    • 2003 May 25, "The Times Bomb," Newsweek (retrieved 16 July 2011):
      But it was journalism that turned his crank. He loved knowing the secrets and the gossip; he loved trafficking in information.
    • 2007 Sept. 4, Jack Welch and Suzy Welch, "From Hero To Zero," Businessweek (retrieved 16 July 2011):
      [A]bsolutely nothing beats pursuing the path that truly fascinates your brain, engages your energy, and touches your soul. Whatever you do, do what turns your crank.
    • 2011 May 19, John Ortved, "Guys Confess Their Celebrity Crushes: Cannes Edition," www.glamour.com (retrieved 16 July 2011):
      Yet if you ask guys which Hollywood stars most turn their crank, you'd be surprised who their answers might be, and why.

Usage notes[edit]

  • Possibly based on earlier usages describing mechanical toys operated by spring mechanisms, such as:
1917, L. Frank Baum, The Lost Princess of Oz, ch. 16:

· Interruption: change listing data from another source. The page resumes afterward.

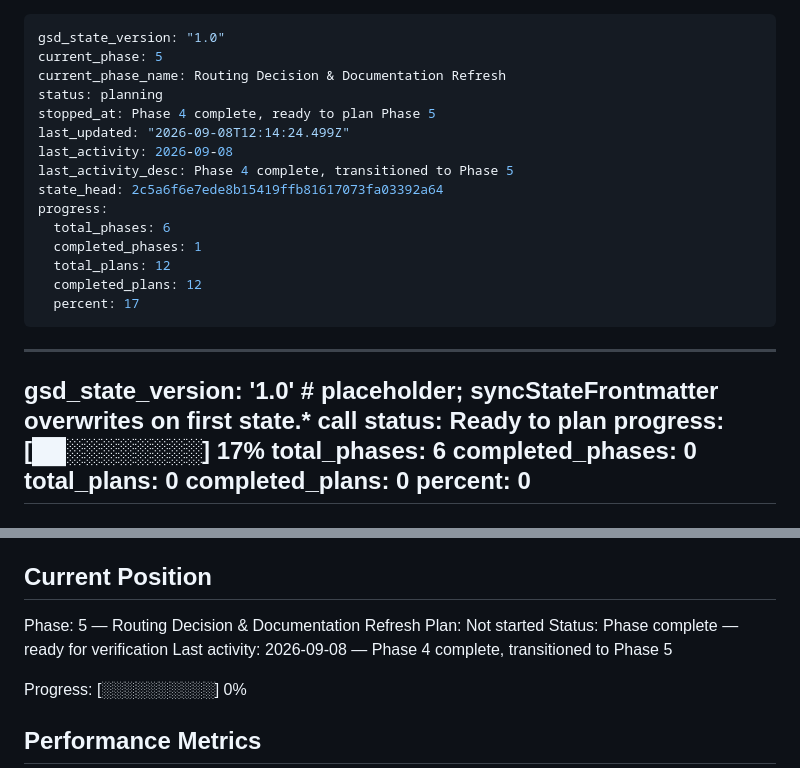
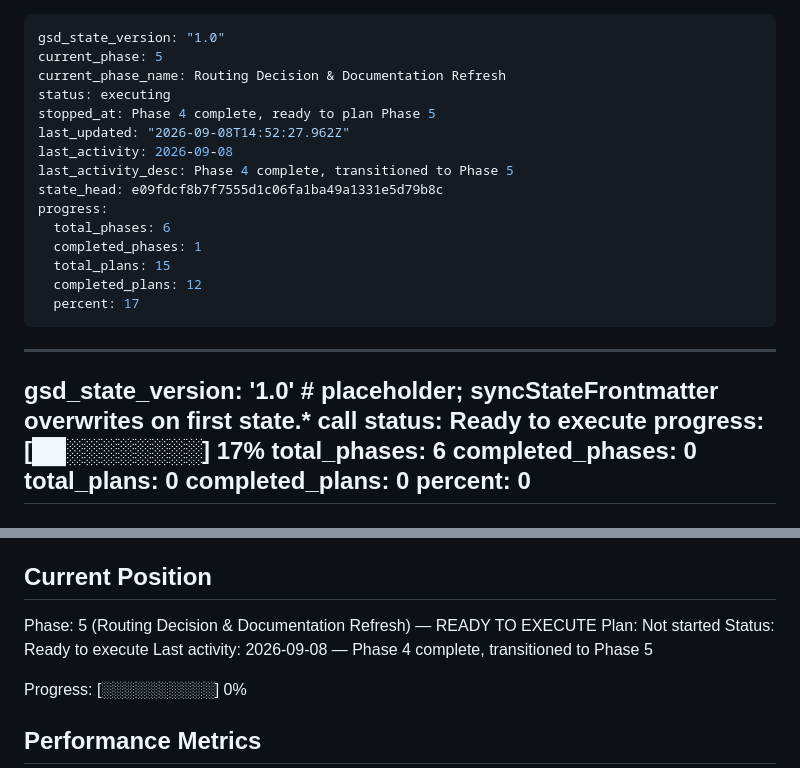
Before and after one commit to phuongddx/llm-gateway, a Markdown page: .planning/STATE.md, 2 parts joined by grey strips. GitHub-like rendering.

Commit message:
docs(05): create phase plan

```diff
--- a/.planning/STATE.md
+++ b/.planning/STATE.md
@@ -2,16 +2,16 @@
 gsd_state_version: "1.0"
 current_phase: 5
 current_phase_name: Routing Decision & Documentation Refresh
-status: planning
+status: executing
 stopped_at: Phase 4 complete, ready to plan Phase 5
-last_updated: "2026-09-08T12:14:24.499Z"
+last_updated: "2026-09-08T14:52:27.962Z"
 last_activity: 2026-09-08
 last_activity_desc: Phase 4 complete, transitioned to Phase 5
-state_head: 2c5a6f6e7ede8b15419ffb81617073fa03392a64
+state_head: e09fdcf8b7f7555d1c06fa1ba49a1331e5d79b8c
 progress:
   total_phases: 6
   completed_phases: 1
-  total_plans: 12
+  total_plans: 15
   completed_plans: 12
   percent: 17
 ---
@@ -19,7 +19,7 @@ progress:
 <!-- STATE-MD-SCHEMA:START:frontmatter — generated by scripts/gen-state-md-docs.cjs from src/state-md-schema.cts; do not edit by hand -->
 ---
 gsd_state_version: '1.0'  # placeholder; syncStateFrontmatter overwrites on first state.* call
-status: Ready to plan
+status: Ready to execute
 progress:[██░░░░░░░░] 17%
   total_phases: 6
   completed_phases: 0
@@ -40,9 +40,9 @@ See: .planning/PROJECT.md (updated 2026-09-08)
 
 ## Current Position
 
-Phase: 5 — Routing Decision & Documentation Refresh
+Phase: 5 (Routing Decision & Documentation Refresh) — READY TO EXECUTE
 Plan: Not started
-Status: Phase complete — ready for verification
+Status: Ready to execute
 Last activity: 2026-09-08 — Phase 4 complete, transitioned to Phase 5
 
 Progress: [░░░░░░░░░░] 0%
```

"Something animates him when you turn his crank," replied the King. "I do not know if it is life or what it is or how it happens."